◆ **EXERCISE INPUT**:

========================================================================

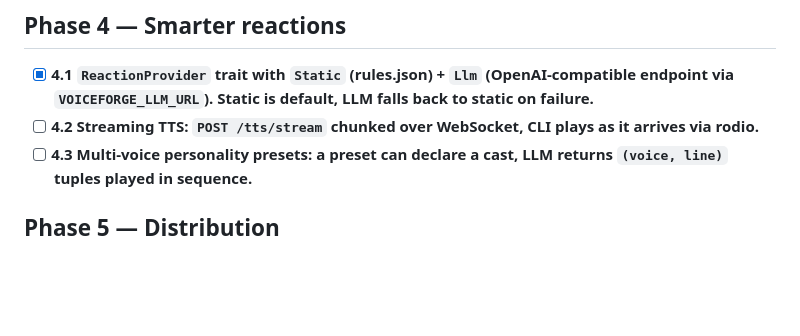
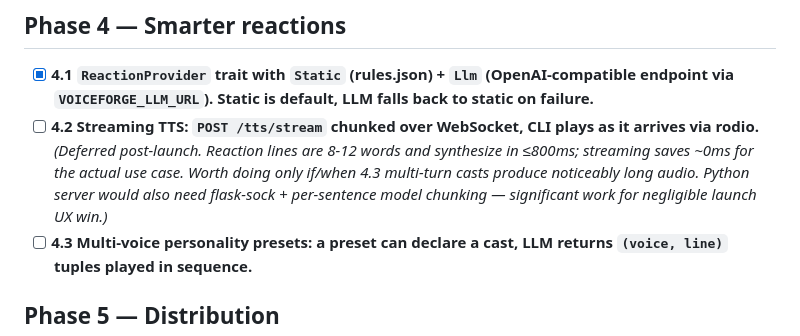
Before and after one commit to humancto/voice-forge, a Markdown page: ROADMAP.md, the part around the change. Drawn GitHub-style; blank space fills up the shorter version.

Commit message:
chore(roadmap): annotate 4.2 streaming-tts as deferred post-launch
8-12 word reaction lines synthesize in <=800ms; streaming saves ~0ms
for the actual use case. Revisit if 4.3 multi-turn casts produce
noticeably longer audio. Python flask -> flask-sock + per-sentence
model chunking is significant work with no launch UX benefit.

```diff
--- a/ROADMAP.md
+++ b/ROADMAP.md
@@ -51,7 +51,7 @@ Each unchecked item is one PR with tests. Expert agent (auto-detected from stack
 ## Phase 4 — Smarter reactions
 
 - [x] **4.1 `ReactionProvider` trait with `Static` (rules.json) + `Llm` (OpenAI-compatible endpoint via `VOICEFORGE_LLM_URL`). Static is default, LLM falls back to static on failure.**
-- [ ] **4.2 Streaming TTS: `POST /tts/stream` chunked over WebSocket, CLI plays as it arrives via rodio.**
+- [ ] **4.2 Streaming TTS: `POST /tts/stream` chunked over WebSocket, CLI plays as it arrives via rodio.** _(Deferred post-launch. Reaction lines are 8-12 words and synthesize in ≤800ms; streaming saves ~0ms for the actual use case. Worth doing only if/when 4.3 multi-turn casts produce noticeably long audio. Python server would also need flask-sock + per-sentence model chunking — significant work for negligible launch UX win.)_
 - [ ] **4.3 Multi-voice personality presets: a preset can declare a cast, LLM returns `(voice, line)` tuples played in sequence.**
 
 ## Phase 5 — Distribution
```
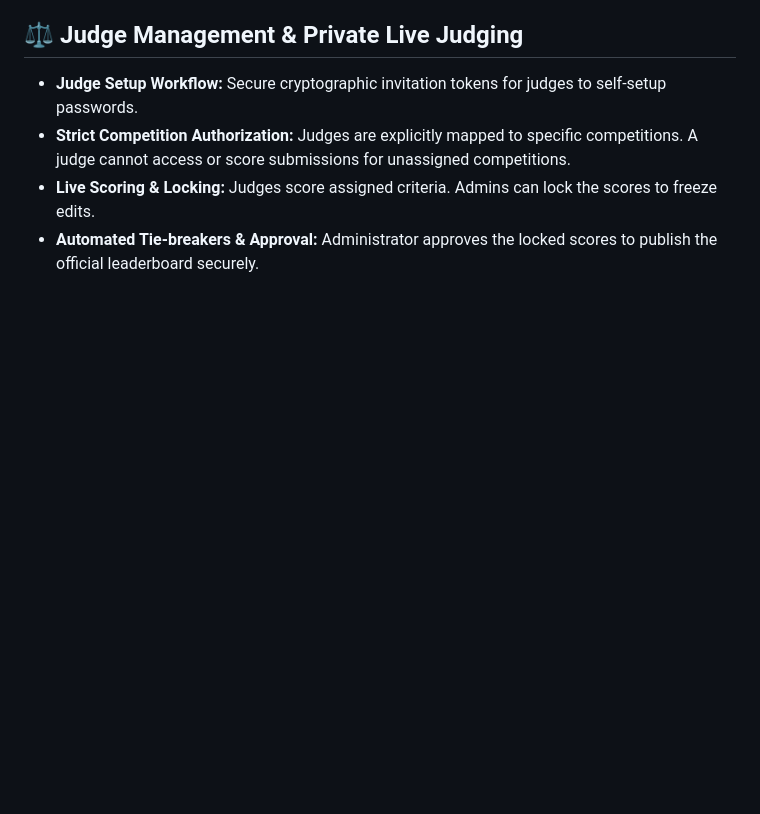
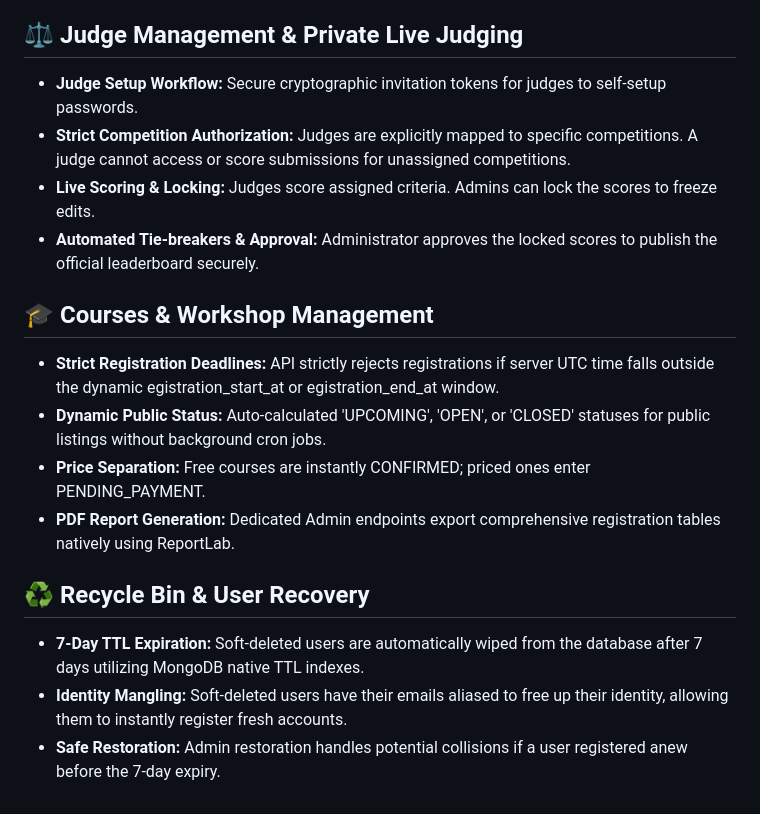
Before and after one commit to ulmind-com/Event_Management_Backend, a Markdown page: README.md, the part around the change. Drawn GitHub-style; blank space fills up the shorter version.

Commit message:
docs: add course, workshop, and recycle bin features to README

```diff
--- a/README.md
+++ b/README.md
@@ -130,3 +130,16 @@ Swagger UI will be available at: `http://127.0.0.1:8000/docs`
 - **Strict Competition Authorization:** Judges are explicitly mapped to specific competitions. A judge cannot access or score submissions for unassigned competitions.
 - **Live Scoring & Locking:** Judges score assigned criteria. Admins can lock the scores to freeze edits.
 - **Automated Tie-breakers & Approval:** Administrator approves the locked scores to publish the official leaderboard securely.
+
+## 🎓 Courses & Workshop Management
+- **Strict Registration Deadlines:** API strictly rejects registrations if server UTC time falls outside the dynamic
+egistration_start_at or
+egistration_end_at window.
+- **Dynamic Public Status:** Auto-calculated 'UPCOMING', 'OPEN', or 'CLOSED' statuses for public listings without background cron jobs.
+- **Price Separation:** Free courses are instantly CONFIRMED; priced ones enter PENDING_PAYMENT.
+- **PDF Report Generation:** Dedicated Admin endpoints export comprehensive registration tables natively using ReportLab.
+
+## ♻️ Recycle Bin & User Recovery
+- **7-Day TTL Expiration:** Soft-deleted users are automatically wiped from the database after 7 days utilizing MongoDB native TTL indexes.
+- **Identity Mangling:** Soft-deleted users have their emails aliased to free up their identity, allowing them to instantly register fresh accounts.
+- **Safe Restoration:** Admin restoration handles potential collisions if a user registered anew before the 7-day expiry.
```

========================================================================

◆ **TASK GOAL**:
Each line from the top of the material through the line containing "for the actual use case. Revisit" should be reproduced exactly; please drop any images.

◆ **EXERCISE RESPONSE**:
Before and after one commit to humancto/voice-forge, a Markdown page: ROADMAP.md, the part around the change. Drawn GitHub-style; blank space fills up the shorter version.

Commit message:
chore(roadmap): annotate 4.2 streaming-tts as deferred post-launch
8-12 word reaction lines synthesize in <=800ms; streaming saves ~0ms
for the actual use case. Revisit if 4.3 multi-turn casts produce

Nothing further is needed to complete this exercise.